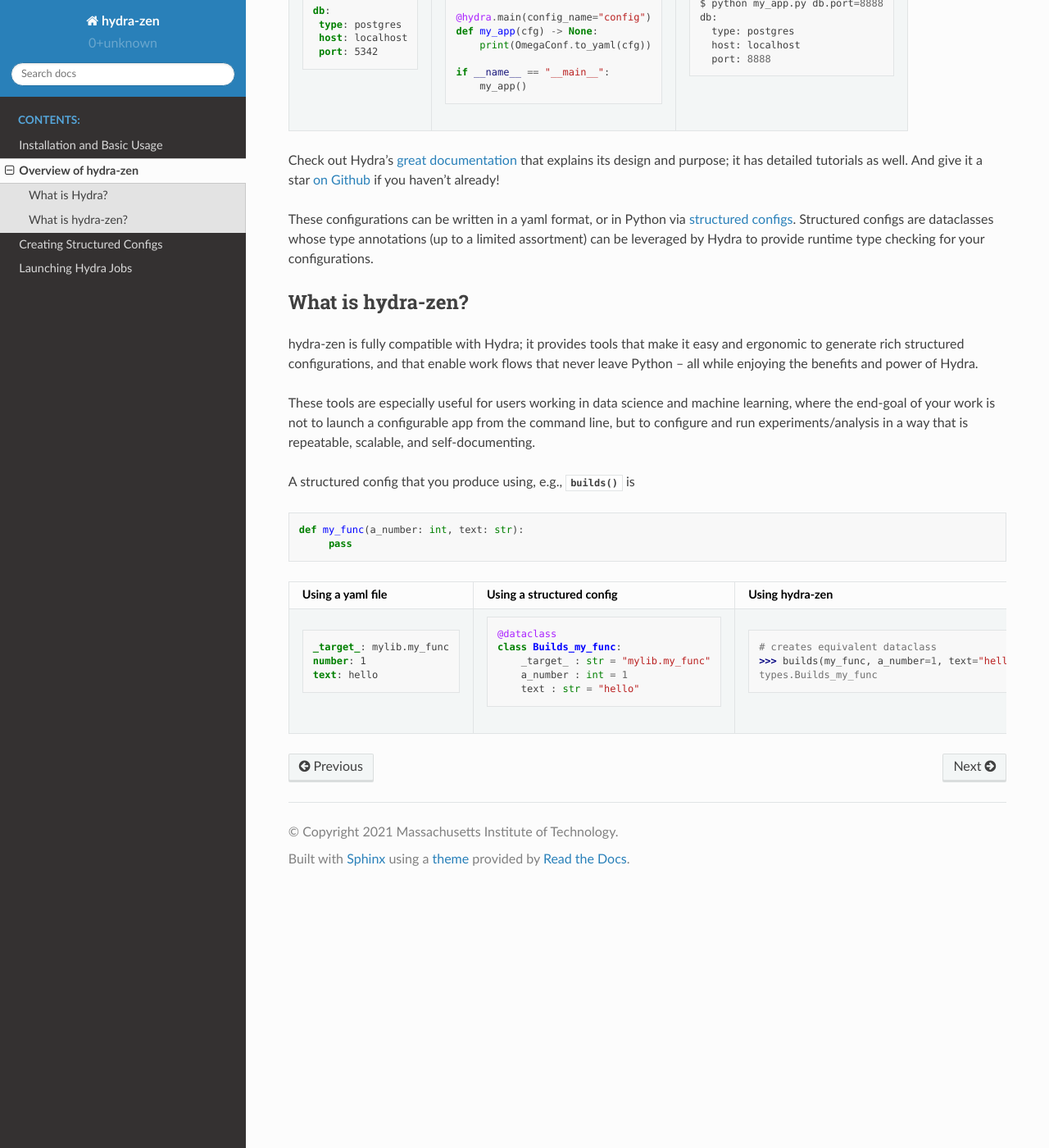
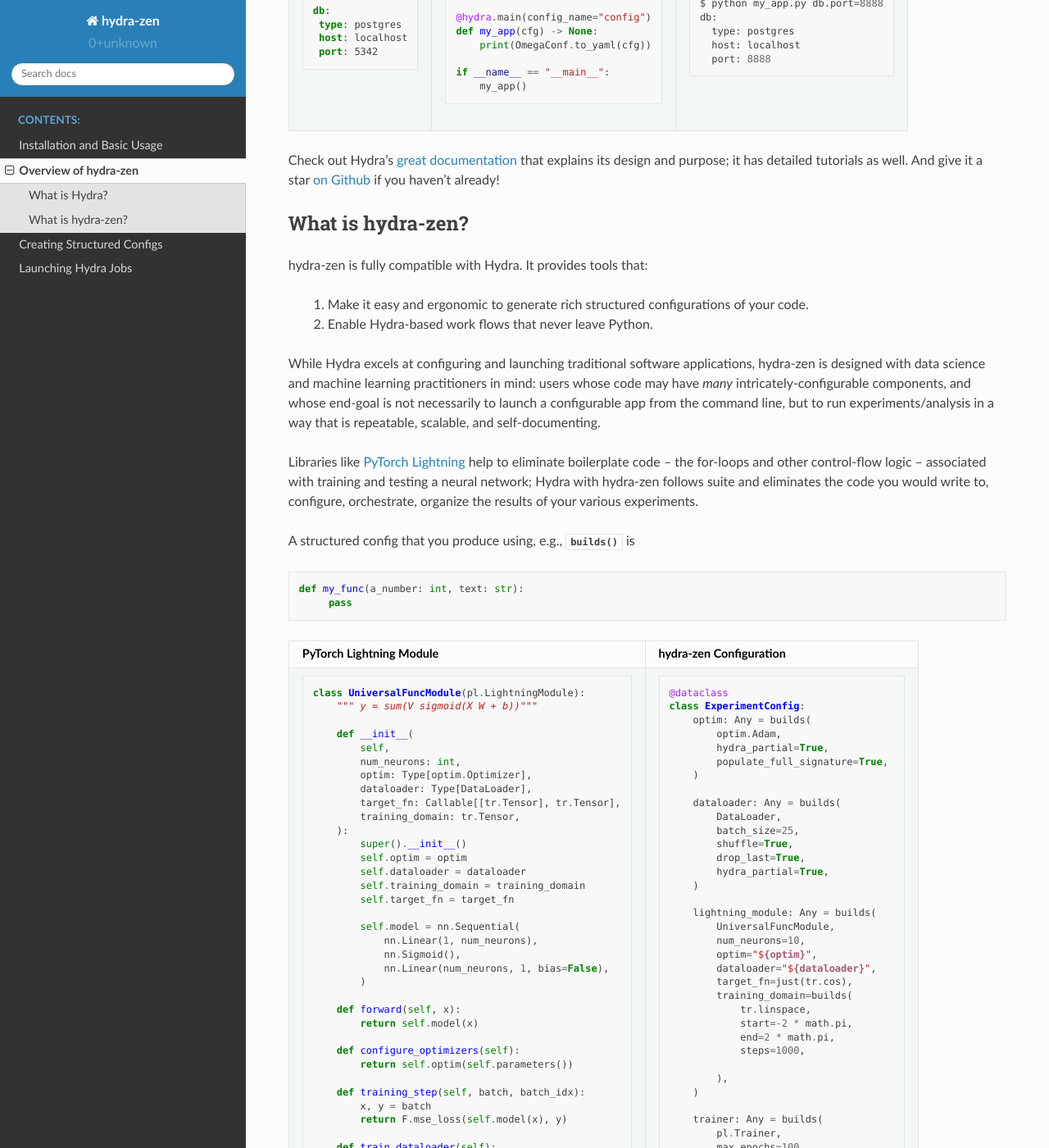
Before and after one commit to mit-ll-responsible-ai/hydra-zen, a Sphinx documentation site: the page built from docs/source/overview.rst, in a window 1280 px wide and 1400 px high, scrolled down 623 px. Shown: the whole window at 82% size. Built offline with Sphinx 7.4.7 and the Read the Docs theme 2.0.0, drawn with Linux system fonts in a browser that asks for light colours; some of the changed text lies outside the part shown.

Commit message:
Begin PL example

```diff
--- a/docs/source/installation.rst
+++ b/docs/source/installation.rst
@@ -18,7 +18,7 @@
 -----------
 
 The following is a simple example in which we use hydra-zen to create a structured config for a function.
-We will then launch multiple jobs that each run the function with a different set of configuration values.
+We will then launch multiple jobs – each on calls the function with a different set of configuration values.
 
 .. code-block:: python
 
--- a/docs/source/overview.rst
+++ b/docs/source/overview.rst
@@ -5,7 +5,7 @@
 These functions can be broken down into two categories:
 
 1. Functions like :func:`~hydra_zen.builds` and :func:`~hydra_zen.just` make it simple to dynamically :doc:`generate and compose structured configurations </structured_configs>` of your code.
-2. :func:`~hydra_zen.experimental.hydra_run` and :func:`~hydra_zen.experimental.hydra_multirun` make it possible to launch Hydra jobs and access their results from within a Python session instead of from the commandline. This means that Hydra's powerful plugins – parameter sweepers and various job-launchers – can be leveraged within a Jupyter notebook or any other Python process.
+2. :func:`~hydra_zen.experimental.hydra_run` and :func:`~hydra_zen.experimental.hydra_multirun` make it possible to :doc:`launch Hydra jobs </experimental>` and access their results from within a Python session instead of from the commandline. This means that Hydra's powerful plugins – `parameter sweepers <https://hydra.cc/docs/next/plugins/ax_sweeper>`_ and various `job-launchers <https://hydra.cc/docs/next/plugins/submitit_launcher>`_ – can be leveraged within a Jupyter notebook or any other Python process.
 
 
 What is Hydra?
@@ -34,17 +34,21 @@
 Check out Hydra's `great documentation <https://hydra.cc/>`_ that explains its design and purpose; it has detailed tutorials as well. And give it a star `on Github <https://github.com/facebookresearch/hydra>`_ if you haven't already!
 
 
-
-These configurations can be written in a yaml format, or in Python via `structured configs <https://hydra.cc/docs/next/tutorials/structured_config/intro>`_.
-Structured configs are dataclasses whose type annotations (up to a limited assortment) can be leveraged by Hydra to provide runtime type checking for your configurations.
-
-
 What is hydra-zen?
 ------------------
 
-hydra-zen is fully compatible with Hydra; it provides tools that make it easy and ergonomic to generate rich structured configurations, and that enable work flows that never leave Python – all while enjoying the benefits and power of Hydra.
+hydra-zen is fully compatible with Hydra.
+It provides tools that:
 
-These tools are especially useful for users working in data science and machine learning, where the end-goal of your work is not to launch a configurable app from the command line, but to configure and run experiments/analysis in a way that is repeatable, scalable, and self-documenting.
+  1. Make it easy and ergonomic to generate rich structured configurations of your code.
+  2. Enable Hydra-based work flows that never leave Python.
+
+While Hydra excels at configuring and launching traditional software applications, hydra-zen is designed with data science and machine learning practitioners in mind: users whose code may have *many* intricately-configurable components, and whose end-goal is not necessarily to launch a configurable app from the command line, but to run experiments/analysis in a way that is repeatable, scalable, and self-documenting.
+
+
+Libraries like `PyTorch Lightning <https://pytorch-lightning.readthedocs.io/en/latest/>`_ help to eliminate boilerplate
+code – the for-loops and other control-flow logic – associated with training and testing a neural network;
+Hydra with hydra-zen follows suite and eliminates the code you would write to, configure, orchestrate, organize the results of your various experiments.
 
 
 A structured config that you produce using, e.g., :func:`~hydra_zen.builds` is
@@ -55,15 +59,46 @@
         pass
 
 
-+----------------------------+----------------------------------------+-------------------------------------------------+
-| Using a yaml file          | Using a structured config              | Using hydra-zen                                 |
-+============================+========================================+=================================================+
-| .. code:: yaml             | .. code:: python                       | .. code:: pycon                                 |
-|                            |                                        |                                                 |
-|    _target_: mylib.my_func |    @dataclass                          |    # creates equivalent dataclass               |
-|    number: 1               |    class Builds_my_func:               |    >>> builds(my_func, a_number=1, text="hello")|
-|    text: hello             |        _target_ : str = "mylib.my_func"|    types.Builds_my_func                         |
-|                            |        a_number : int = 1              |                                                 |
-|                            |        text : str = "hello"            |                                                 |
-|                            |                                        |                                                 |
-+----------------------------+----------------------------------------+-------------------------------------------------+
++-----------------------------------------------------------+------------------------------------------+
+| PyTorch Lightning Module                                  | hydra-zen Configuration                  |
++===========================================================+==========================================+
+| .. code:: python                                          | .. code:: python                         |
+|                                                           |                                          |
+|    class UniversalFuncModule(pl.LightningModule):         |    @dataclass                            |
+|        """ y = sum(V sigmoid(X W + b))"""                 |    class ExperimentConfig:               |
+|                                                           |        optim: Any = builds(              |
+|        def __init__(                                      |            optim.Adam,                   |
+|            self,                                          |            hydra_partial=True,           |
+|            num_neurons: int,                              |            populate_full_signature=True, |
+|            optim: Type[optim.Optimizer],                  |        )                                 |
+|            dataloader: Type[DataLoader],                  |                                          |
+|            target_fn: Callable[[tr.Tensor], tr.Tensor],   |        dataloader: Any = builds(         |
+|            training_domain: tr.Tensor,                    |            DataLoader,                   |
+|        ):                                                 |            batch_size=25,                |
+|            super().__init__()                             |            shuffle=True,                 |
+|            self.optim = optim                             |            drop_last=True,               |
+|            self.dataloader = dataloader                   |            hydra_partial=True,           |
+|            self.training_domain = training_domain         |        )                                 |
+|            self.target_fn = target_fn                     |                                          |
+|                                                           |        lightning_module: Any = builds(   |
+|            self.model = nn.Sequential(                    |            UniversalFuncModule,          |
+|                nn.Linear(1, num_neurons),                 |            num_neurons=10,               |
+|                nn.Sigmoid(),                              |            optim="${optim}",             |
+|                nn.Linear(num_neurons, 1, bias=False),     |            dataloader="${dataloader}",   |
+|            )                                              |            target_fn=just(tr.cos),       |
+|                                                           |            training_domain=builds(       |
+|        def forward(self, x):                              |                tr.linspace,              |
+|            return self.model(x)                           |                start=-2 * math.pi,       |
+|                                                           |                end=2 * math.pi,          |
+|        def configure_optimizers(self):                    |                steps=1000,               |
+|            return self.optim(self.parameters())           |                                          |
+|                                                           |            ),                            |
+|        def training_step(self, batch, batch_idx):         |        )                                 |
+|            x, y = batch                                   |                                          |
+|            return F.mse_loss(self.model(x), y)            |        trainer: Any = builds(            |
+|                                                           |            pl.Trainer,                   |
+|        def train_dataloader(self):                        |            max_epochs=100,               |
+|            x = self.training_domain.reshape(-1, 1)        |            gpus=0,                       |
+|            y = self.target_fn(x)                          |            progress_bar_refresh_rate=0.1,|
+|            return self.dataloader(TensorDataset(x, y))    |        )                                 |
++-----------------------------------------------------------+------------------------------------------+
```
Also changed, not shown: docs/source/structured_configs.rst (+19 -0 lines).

◆ ◆ ◆ ◆ ◆ ◆ ◆

- What you need to do
Would you return all of the data above word for word, omitting every picture?

- Answer to this problem
Before and after one commit to mit-ll-responsible-ai/hydra-zen, a Sphinx documentation site: the page built from docs/source/overview.rst, in a window 1280 px wide and 1400 px high, scrolled down 623 px. Shown: the whole window at 82% size. Built offline with Sphinx 7.4.7 and the Read the Docs theme 2.0.0, drawn with Linux system fonts in a browser that asks for light colours; some of the changed text lies outside the part shown.

Commit message:
Begin PL example

```diff
--- a/docs/source/installation.rst
+++ b/docs/source/installation.rst
@@ -18,7 +18,7 @@
 -----------
 
 The following is a simple example in which we use hydra-zen to create a structured config for a function.
-We will then launch multiple jobs that each run the function with a different set of configuration values.
+We will then launch multiple jobs – each on calls the function with a different set of configuration values.
 
 .. code-block:: python
 
--- a/docs/source/overview.rst
+++ b/docs/source/overview.rst
@@ -5,7 +5,7 @@
 These functions can be broken down into two categories:
 
 1. Functions like :func:`~hydra_zen.builds` and :func:`~hydra_zen.just` make it simple to dynamically :doc:`generate and compose structured configurations </structured_configs>` of your code.
-2. :func:`~hydra_zen.experimental.hydra_run` and :func:`~hydra_zen.experimental.hydra_multirun` make it possible to launch Hydra jobs and access their results from within a Python session instead of from the commandline. This means that Hydra's powerful plugins – parameter sweepers and various job-launchers – can be leveraged within a Jupyter notebook or any other Python process.
+2. :func:`~hydra_zen.experimental.hydra_run` and :func:`~hydra_zen.experimental.hydra_multirun` make it possible to :doc:`launch Hydra jobs </experimental>` and access their results from within a Python session instead of from the commandline. This means that Hydra's powerful plugins – `parameter sweepers <https://hydra.cc/docs/next/plugins/ax_sweeper>`_ and various `job-launchers <https://hydra.cc/docs/next/plugins/submitit_launcher>`_ – can be leveraged within a Jupyter notebook or any other Python process.
 
 
 What is Hydra?
@@ -34,17 +34,21 @@
 Check out Hydra's `great documentation <https://hydra.cc/>`_ that explains its design and purpose; it has detailed tutorials as well. And give it a star `on Github <https://github.com/facebookresearch/hydra>`_ if you haven't already!
 
 
-
-These configurations can be written in a yaml format, or in Python via `structured configs <https://hydra.cc/docs/next/tutorials/structured_config/intro>`_.
-Structured configs are dataclasses whose type annotations (up to a limited assortment) can be leveraged by Hydra to provide runtime type checking for your configurations.
-
-
 What is hydra-zen?
 ------------------
 
-hydra-zen is fully compatible with Hydra; it provides tools that make it easy and ergonomic to generate rich structured configurations, and that enable work flows that never leave Python – all while enjoying the benefits and power of Hydra.
+hydra-zen is fully compatible with Hydra.
+It provides tools that:
 
-These tools are especially useful for users working in data science and machine learning, where the end-goal of your work is not to launch a configurable app from the command line, but to configure and run experiments/analysis in a way that is repeatable, scalable, and self-documenting.
+  1. Make it easy and ergonomic to generate rich structured configurations of your code.
+  2. Enable Hydra-based work flows that never leave Python.
+
+While Hydra excels at configuring and launching traditional software applications, hydra-zen is designed with data science and machine learning practitioners in mind: users whose code may have *many* intricately-configurable components, and whose end-goal is not necessarily to launch a configurable app from the command line, but to run experiments/analysis in a way that is repeatable, scalable, and self-documenting.
+
+
+Libraries like `PyTorch Lightning <https://pytorch-lightning.readthedocs.io/en/latest/>`_ help to eliminate boilerplate
+code – the for-loops and other control-flow logic – associated with training and testing a neural network;
+Hydra with hydra-zen follows suite and eliminates the code you would write to, configure, orchestrate, organize the results of your various experiments.
 
 
 A structured config that you produce using, e.g., :func:`~hydra_zen.builds` is
@@ -55,15 +59,46 @@
         pass
 
 
-+----------------------------+----------------------------------------+-------------------------------------------------+
-| Using a yaml file          | Using a structured config              | Using hydra-zen                                 |
-+============================+========================================+=================================================+
-| .. code:: yaml             | .. code:: python                       | .. code:: pycon                                 |
-|                            |                                        |                                                 |
-|    _target_: mylib.my_func |    @dataclass                          |    # creates equivalent dataclass               |
-|    number: 1               |    class Builds_my_func:               |    >>> builds(my_func, a_number=1, text="hello")|
-|    text: hello             |        _target_ : str = "mylib.my_func"|    types.Builds_my_func                         |
-|                            |        a_number : int = 1              |                                                 |
-|                            |        text : str = "hello"            |                                                 |
-|                            |                                        |                                                 |
-+----------------------------+----------------------------------------+-------------------------------------------------+
++-----------------------------------------------------------+------------------------------------------+
+| PyTorch Lightning Module                                  | hydra-zen Configuration                  |
++===========================================================+==========================================+
+| .. code:: python                                          | .. code:: python                         |
+|                                                           |                                          |
+|    class UniversalFuncModule(pl.LightningModule):         |    @dataclass                            |
+|        """ y = sum(V sigmoid(X W + b))"""                 |    class ExperimentConfig:               |
+|                                                           |        optim: Any = builds(              |
+|        def __init__(                                      |            optim.Adam,                   |
+|            self,                                          |            hydra_partial=True,           |
+|            num_neurons: int,                              |            populate_full_signature=True, |
+|            optim: Type[optim.Optimizer],                  |        )                                 |
+|            dataloader: Type[DataLoader],                  |                                          |
+|            target_fn: Callable[[tr.Tensor], tr.Tensor],   |        dataloader: Any = builds(         |
+|            training_domain: tr.Tensor,                    |            DataLoader,                   |
+|        ):                                                 |            batch_size=25,                |
+|            super().__init__()                             |            shuffle=True,                 |
+|            self.optim = optim                             |            drop_last=True,               |
+|            self.dataloader = dataloader                   |            hydra_partial=True,           |
+|            self.training_domain = training_domain         |        )                                 |
+|            self.target_fn = target_fn                     |                                          |
+|                                                           |        lightning_module: Any = builds(   |
+|            self.model = nn.Sequential(                    |            UniversalFuncModule,          |
+|                nn.Linear(1, num_neurons),                 |            num_neurons=10,               |
+|                nn.Sigmoid(),                              |            optim="${optim}",             |
+|                nn.Linear(num_neurons, 1, bias=False),     |            dataloader="${dataloader}",   |
+|            )                                              |            target_fn=just(tr.cos),       |
+|                                                           |            training_domain=builds(       |
+|        def forward(self, x):                              |                tr.linspace,              |
+|            return self.model(x)                           |                start=-2 * math.pi,       |
+|                                                           |                end=2 * math.pi,          |
+|        def configure_optimizers(self):                    |                steps=1000,               |
+|            return self.optim(self.parameters())           |                                          |
+|                                                           |            ),                            |
+|        def training_step(self, batch, batch_idx):         |        )                                 |
+|            x, y = batch                                   |                                          |
+|            return F.mse_loss(self.model(x), y)            |        trainer: Any = builds(            |
+|                                                           |            pl.Trainer,                   |
+|        def train_dataloader(self):                        |            max_epochs=100,               |
+|            x = self.training_domain.reshape(-1, 1)        |            gpus=0,                       |
+|            y = self.target_fn(x)                          |            progress_bar_refresh_rate=0.1,|
+|            return self.dataloader(TensorDataset(x, y))    |        )                                 |
++-----------------------------------------------------------+------------------------------------------+
```
Also changed, not shown: docs/source/structured_configs.rst (+19 -0 lines).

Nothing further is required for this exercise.